If you ask Andy Ingersoll how Caltech has contributed to our understanding of the universe, he will tell you, "Caltech invented planetary science!" And since the field's origins just fifty years ago, Caltech has become one of the top centers of planetary science research in the world.
A Caltech-led team of Mars Science Laboratory scientists has found that a surprisingly Earth-like martian rock offers new insight into the history of Mars's interior and suggests parts of the red planet may be more like our own than we ever knew.
Bruce Churchill Murray, Caltech Professor of Planetary Science, Emeritus, and former head of NASA's Jet Propulsion Laboratory (JPL), succumbed to complications of Alzheimer's disease on August 29, 2013. He was 81.
John Grotzinger, Caltech’s Fletcher Jones Professor of Geology and project scientist for Curiosity—JPL’s newest Mars rover, exploring the floor of Gale Crater—will describe its discoveries so far during a free public lecture on Wednesday, April 24.
Caltech geology graduate student Katie Stack says her Caltech experience has provided her with the best of both worlds. Literally.
As one of five Caltech graduate students currently staffing the Mars Science Laboratory mission, Stack is simultaneously exploring the geologic pasts of both Mars and Earth. She and her student colleagues apply their knowledge of Earth's history and environment—gleaned from Caltech classes and field sites across the globe—to the analysis of Curiosity's discoveries as well as the hunt for evidence of past life on the Red Planet.
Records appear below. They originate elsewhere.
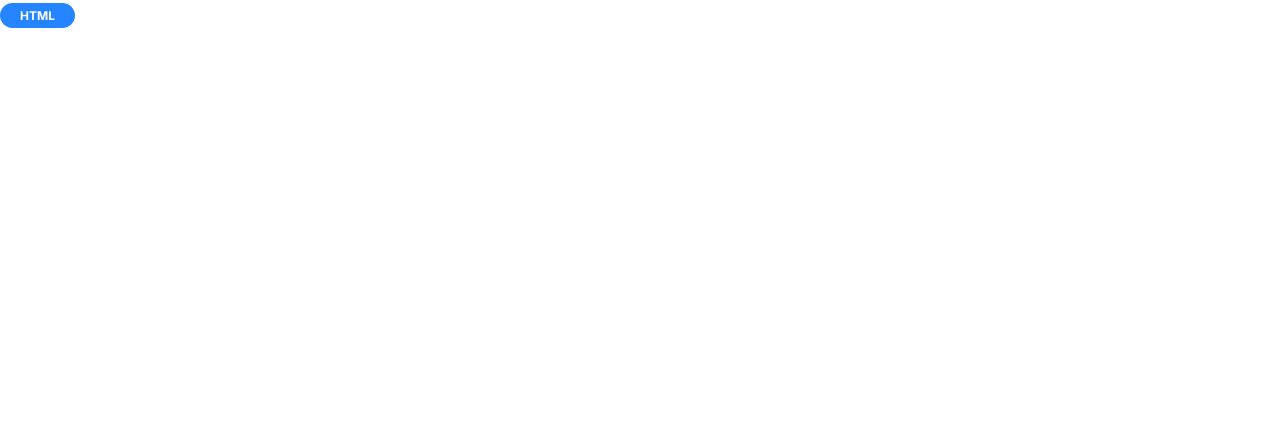
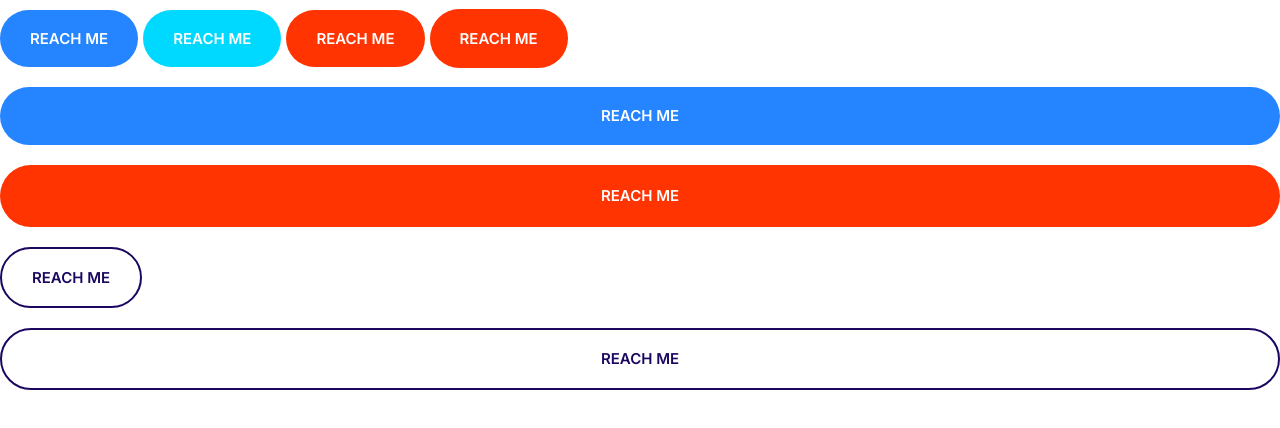
Before and after one commit to CodeTenzin/Portfolio, a plain HTML site: page index.html in a window 1280 px wide. Drawn offline with Linux system fonts and the light colour scheme.

Commit message:
Build button component.

```diff
--- a/css/styles.css
+++ b/css/styles.css
@@ -4,6 +4,12 @@
   --color-accent: #ff3400;
   --color-headings: #1b0760;
   --color-body: #918ca4;
+}
+
+*,
+*::before,
+*::after {
+  box-sizing: border-box;
 }
 
 /* Topography */
@@ -119,6 +125,70 @@ a {
   }
 }
 
+/* Buttons */
+.btn {
+  border-radius: 40px;
+  border: 0;
+  cursor: pointer;
+  font-size: 1.8rem;
+  font-weight: 600;
+  padding: 2rem 3rem;
+  text-transform: uppercase;
+  white-space: nowrap;
+  text-align: center;
+  margin: 1rem 0;
+}
+
+.btn--primary {
+  background: var(--color-primary);
+  color: #fff;
+}
+
+.btn--primary:hover {
+  /* background: lighten(var(--color-primary), 5%); */
+  background: #38affd;
+}
+
+.btn--secondary {
+  background: var(--color-secondary);
+  color: #fff;
+}
+
+.btn--secondary:hover {
+  background: #00c8eb;
+}
+
+.btn--accent {
+  background: var(--color-accent);
+  color: #fff;
+}
+
+.btn--accent:hover {
+  background: #ec3000;
+}
+
+.btn--outline {
+  background: #fff;
+  color: var(--color-headings);
+  border: 2px solid var(--color-headings);
+}
+
+.btn--outline:hover {
+  background: var(--color-headings);
+  color: #fff;
+}
+
+.btn--block {
+  width: 100%;
+  display: inline-block;
+}
+
+@media screen and (min-width: 1024px) {
+  .btn {
+    font-size: 1.5rem;
+  }
+}
+
 /*
 @media screen and (min-width: 1024px)
 */
--- a/index.html
+++ b/index.html
@@ -14,6 +14,15 @@
     <link rel="stylesheet" href="./css/styles.css" />
   </head>
   <body>
-    <span class="badge badge--primary badge--small">HTML</span>
+    <button class="btn btn--primary">Reach Me</button>
+    <button class="btn btn--secondary">Reach Me</button>
+    <button class="btn btn--accent">Reach Me</button>
+    <a href="#" class="btn btn--accent">Reach Me</a>
+
+    <button class="btn btn--primary btn--block">Reach Me</button>
+    <a href="#" class="btn btn--accent btn--block">Reach Me</a>
+
+    <button class="btn btn--outline">Reach Me</button>
+    <button class="btn btn--outline btn--block">Reach Me</button>
   </body>
 </html>
```
Also changed, not shown: components/buttons.html (added, +10 -0 lines), 1 other file.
Several hypotheses have been proposed to explan how clay minerals detected on the surface of Mars were formed. Now, publishing in the journal Nature Geoscience, a team of French and American scientists including Caltech's Bethany Ehlmann, has suggested a new possibility. The Los Angeles Times recently spoke to Ehlmann about the paper and its implications.